- The exercise files for this course are included with your basic lynda.com membership. If you're a lynda.com member then you have access to the exercise files used for this title. Copy the ExerciseFiles folder to a location where you can find it on your system. I've copied it to the desktop on this system, wherever you put it, just make sure you can find it. All of the exercise files for this course are in this folder. As you use each of these files, I suggest that you make a working copy so that you can easily revert back to the original if you need to.
This course requires a development environment with the C++11 compliant compiler. I'm using a Mac with Xcode and Apple's Xlint LLVM-based compiler for the demonstrations in this course. You may just as easily use Windows or any other operating system with a C++11 compliant compiler. Please see my course C++ Essential Training here on the lynda.com Online Training Library for instructions on how to use these exercise files with either Xcode or Microsoft Visual Studio.

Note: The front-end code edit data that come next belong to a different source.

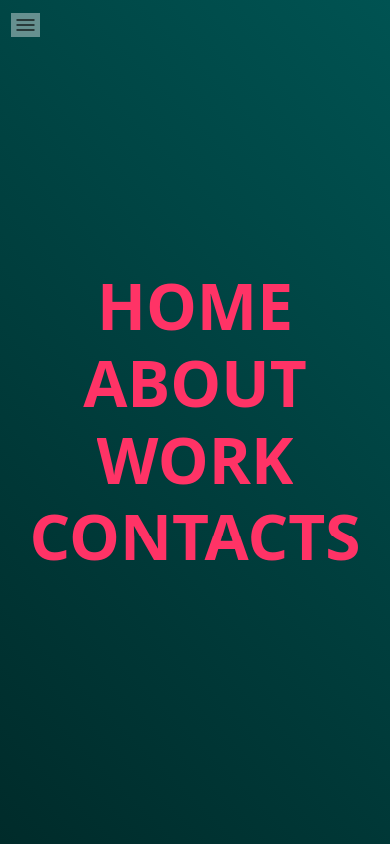
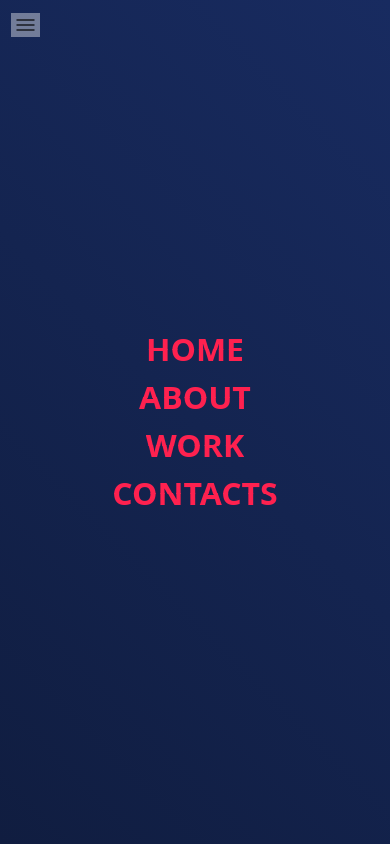
Before and after one commit to zfanli/ui, a Vue app: page /#/text-effect-hover-split-text in a window 390 px wide. Built offline with nearby package versions, Linux system fonts and the light colour scheme.

Commit message:
Update split text effect

```diff
--- a/src/App.vue
+++ b/src/App.vue
@@ -150,6 +150,7 @@ body {
 
 <style lang="scss" scoped>
 .app {
+  height: 100%;
   min-height: 100%;
   max-width: 100vw;
   display: flex;
--- a/src/views/TextEffectHoverSplitText.vue
+++ b/src/views/TextEffectHoverSplitText.vue
@@ -1,5 +1,5 @@
 <template>
-  <div class="wrapper">
+  <div class="wrapper" ref="wrapper">
     <div class="menu" ref="stage">
       <div v-for="item in menu" :key="item.name" class="menu-item">
         {{ item.name }}
@@ -32,8 +32,13 @@ export default {
   mounted() {
     this.parallax = debounce(this.parallax, 10);
     window.addEventListener("mousemove", this.parallax);
-    if (this.$tools.mobile)
-      this.$refs.stage.style.transition = "transform .2s ease";
+    if (this.$tools.mobile) {
+      // this.$refs.stage.style.transition = "transform .2s ease";
+      this.$refs.wrapper.addEventListener("touchmove", (e) => {
+        e.preventDefault();
+        this.parallax(e.touches[0]);
+      });
+    }
   },
 
   destroyed() {
@@ -41,9 +46,8 @@ export default {
   },
 
   methods: {
-    parallax(e) {
-      const { clientX, clientY } = e,
-        { innerWidth, innerHeight } = window,
+    parallax({ clientX, clientY }) {
+      const { innerWidth, innerHeight } = window,
         offsetX = 0.5 - clientX / innerWidth,
         offsetY = 0.5 - clientY / innerHeight,
         dy = -offsetX * this.offset + "px",
@@ -72,17 +76,19 @@ export default {
 
 <style lang="scss" scoped>
 $font-size: 4rem;
-$font-color: #ff3366;
+$font-size-mobile: 2rem;
+$font-color: #fe214f;
 $perspective: 60rem;
 $divide-height: 4px;
 $divide-position: 49%;
 
 .wrapper {
-  background: linear-gradient(45deg, #002b2a, #005352);
+  background: linear-gradient(45deg, #101d40, #182b60);
   perspective: $perspective;
   display: flex;
   justify-content: center;
   align-items: center;
+  height: 100%;
 
   .menu {
     display: flex;
@@ -91,7 +97,6 @@ $divide-position: 49%;
     text-transform: uppercase;
     text-align: center;
     transform-style: preserve-3d;
-    line-height: 1.2;
 
     .menu-item {
       cursor: pointer;
@@ -99,6 +104,12 @@ $divide-position: 49%;
       position: relative;
       font-size: $font-size;
       font-weight: bold;
+      line-height: 1.2;
+
+      @media screen and (max-width: 580px) {
+        font-size: $font-size-mobile;
+        line-height: 1.5;
+      }
 
       &::before {
         content: "";
@@ -123,6 +134,7 @@ $divide-position: 49%;
         top: 0;
         color: $font-color;
         transition: all 0.8s cubic-bezier(0.15, 1, 0.4, 1);
+        white-space: nowrap;
       }
 
       .mask + .mask {
```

If we scroll down here, you see these movies here, Using Xcode with the exercises, Using Microsoft Visual Studio with the exercises, from C++ Essential Training will tell you what you need to be able to use the exercise files in this course. The code in this course requires a standards compliant C++ runtime library. Unfortunately, if you're using Microsoft Visual C++, there are a few standard functions missing from the library. I have provided suitable replacements for the missing functions here in the exercise files.
To use these functions, I'm gonna come up here to my working project and I'm going to add existing item and here I am in the ExerciseFiles. These two files here, and I'm holding down ctrl to select both of them, you can just go ahead and add those to your library and leave them there. And they'll be used when they're needed. Then when I need to add one of the exercise files, for example, here I'm gonna make a working copy of this rational-04 and I'm gonna add the copy, and there it is.

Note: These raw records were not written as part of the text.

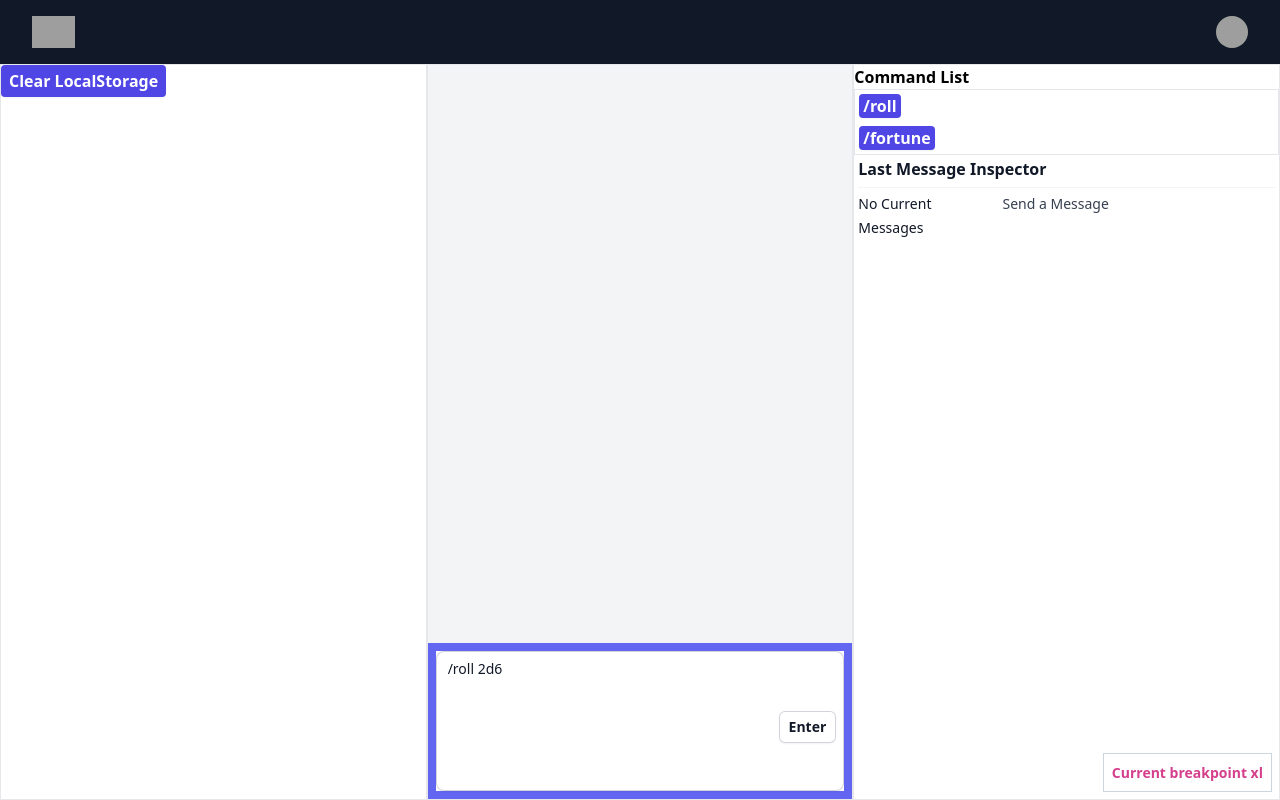
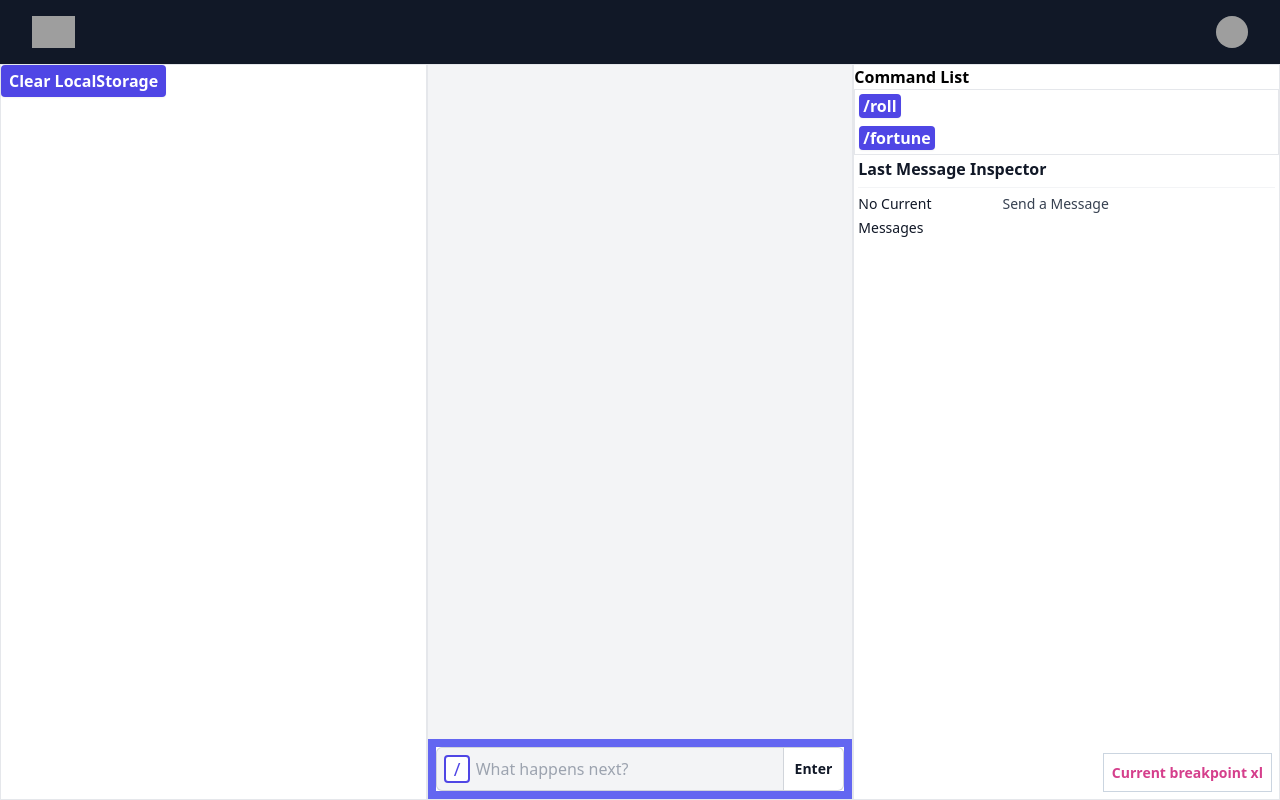
Before and after one commit to ChangedNameTo/solo-helper, a React (Vite) app: page / in a window 1280 px wide. Built offline with nearby package versions, Linux system fonts and the light colour scheme; grey boxes are pictures that could not be loaded; what javascript-time-ago would draw is missing.

Commit message:
Message box indicator working

```diff
--- a/src/components/CommandInputBox.jsx
+++ b/src/components/CommandInputBox.jsx
@@ -1,39 +1,50 @@
-import React, {useState} from 'react';
+import React, { useState } from "react";
+
+function classNames(...classes) {
+  return classes.filter(Boolean).join(" ");
+}
 
 export default function CommandInputBox(props) {
-  const [commandText, setCommandText] = useState('/roll 2d6');
+  const [commandText, setCommandText] = useState("");
+
+  const isCommand = () => commandText[0] === "/";
 
   const submitCommand = (e) => {
-    e.preventDefault()
-    props.onClick(commandText)
-    setCommandText('')
-  }
+    e.preventDefault();
+    props.onClick(commandText);
+    setCommandText("");
+  };
 
   return (
     <form className="m-2 flex-auto bg-white" onSubmit={(e) => submitCommand(e)}>
-      <div className="overflow-hidden rounded-lg pb-12 shadow-sm ring-1 ring-inset ring-gray-300 focus-within:ring-2 focus-within:ring-indigo-600">
-        <label htmlFor="comment" className="sr-only">
-          What happens next?
-        </label>
-        <textarea
-          rows={2}
-          name="Enter"
-          id="enter"
-          className="block w-full resize-none border-0 bg-transparent py-1.5 text-gray-900 placeholder:text-gray-400 focus:ring-0 sm:text-sm sm:leading-6"
+      <div className="relative mt-2 flex items-center">
+        <div
+          className={classNames(
+            isCommand() ? "bg-indigo-600 text-white" : "bg-white text-indigo-600",
+            "border-indigo-600 border-2 my-2 mx-2 rounded pointer-events-none absolute inset-y-0 left-0 flex items-center px-2 text-lg"
+          )}
+        >
+          /
+        </div>
+        <input
+          type="text"
+          name="entry"
+          id="entry"
+          className="block w-full rounded-none rounded-l-md border-0 py-2.5 pl-10 text-gray-900 ring-1 ring-inset ring-gray-300 placeholder:text-gray-400 focus:ring-2 focus:ring-inset focus:ring-indigo-600 sm:text:sm sm:leading-6 bg-gray-100"
           placeholder="What happens next?"
           onChange={(e) => setCommandText(e.target.value)}
           onKeyDown={(e) => {
-            if (e.key === 'Enter') submitCommand(e)
+            if (e.key === "Enter") submitCommand(e);
           }}
           value={commandText}
         />
         <button
           type="submit"
-          className="bottom-10 float-right mx-2 rounded-md bg-white px-2.5 py-1.5 text-sm font-semibold text-gray-900 shadow-sm ring-1 ring-inset ring-gray-300 hover:bg-gray-50"
+          className="relative -ml-px inline-flex items-center gap-x-1.5 rounded-r-md px-3 py-3 text-sm font-semibold text-gray-900 ring-1 ring-inset ring-gray-300 hover:bg-gray-50"
         >
           Enter
         </button>
       </div>
     </form>
-  )
+  );
 }
--- a/src/components/GameFeed.jsx
+++ b/src/components/GameFeed.jsx
@@ -17,12 +17,13 @@ export default function GameFeed() {
   const dispatch = useContext(MessagesDispatchContext)
 
   const messageListRef = useRef(null);
+  const commandInputBoxRef = useRef(null);
 
   // Calculate the maximum height based on the viewport size
   const calculateMaxHeight = () => {
     const viewportHeight = window.innerHeight;
     const headerHeight = 64; // Adjust this value based on your header size
-    const footerHeight = 156; // Adjust this value based on your header size
+    const footerHeight = commandInputBoxRef.innerHeight; // Adjust this value based on your header size
     return viewportHeight - headerHeight - footerHeight;
   };
 
@@ -63,7 +64,7 @@ export default function GameFeed() {
       </ul>
 
       {/* New Messages */}
-      <div className="bg-indigo-500 min-h-0">
+      <div className="bg-indigo-500 min-h-0" ref={commandInputBoxRef}>
         <CommandInputBox onClick={(i) => dispatch(
           {
             type: 'added',
--- a/src/components/MessageListItemTypes/CommandMessageListItem.jsx
+++ b/src/components/MessageListItemTypes/CommandMessageListItem.jsx
@@ -23,12 +23,12 @@ export default function CommandMessageListItem(props) {
       <div className="relative flex h-6 w-6 flex-none items-center justify-center bg-white">
           <div className="h-1.5 w-1.5 rounded-full bg-gray-100 ring-1 ring-gray-300" />
       </div>
-      <p className="flex-auto py-0.5 text-s leading-5 text-gray-500">
+      <div className="flex-auto py-0.5 text-s leading-5 text-gray-500">
         {props.message.command}
         <p className="pl-1 inline font-bold">
           {props.message.roll}
         </p>
-      </p>
+      </div>
       <time
         dateTime={props.message.dateTime}
         className="flex-none py-0.5 text-s leading-5 text-gray-500"
```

Then I just press F7 and it will build and I can go ahead and switch to my console and run it, and you can see that it works perfectly. So that code, here it says "ifdef", this is an ifdef that checks to see that we're using a Microsoft compiler. It'll go ahead and include this posix.h which has the missing functions and it will also compile this bw_msposix.cpp which has the code for these missing functions and it will all just work perfectly.
Then when you're done with a given exercise file, you can just select that file and delete it from your project and then add another one, like for example, here I'm gonna go ahead and delete that working copy. Just open, say this hello.cpp, I'll make a working copy of that and select that here and press F7 to build, and go ahead and run that in my console and it says "Hello, World!" So you can just leave these bw_msposix in here for the entire duration of your doing the exercise files in this course and it will totally solve the problem.
The exercise files are here to make your learning experience easier and more powerful so take your time, experiment a lot and happy learning.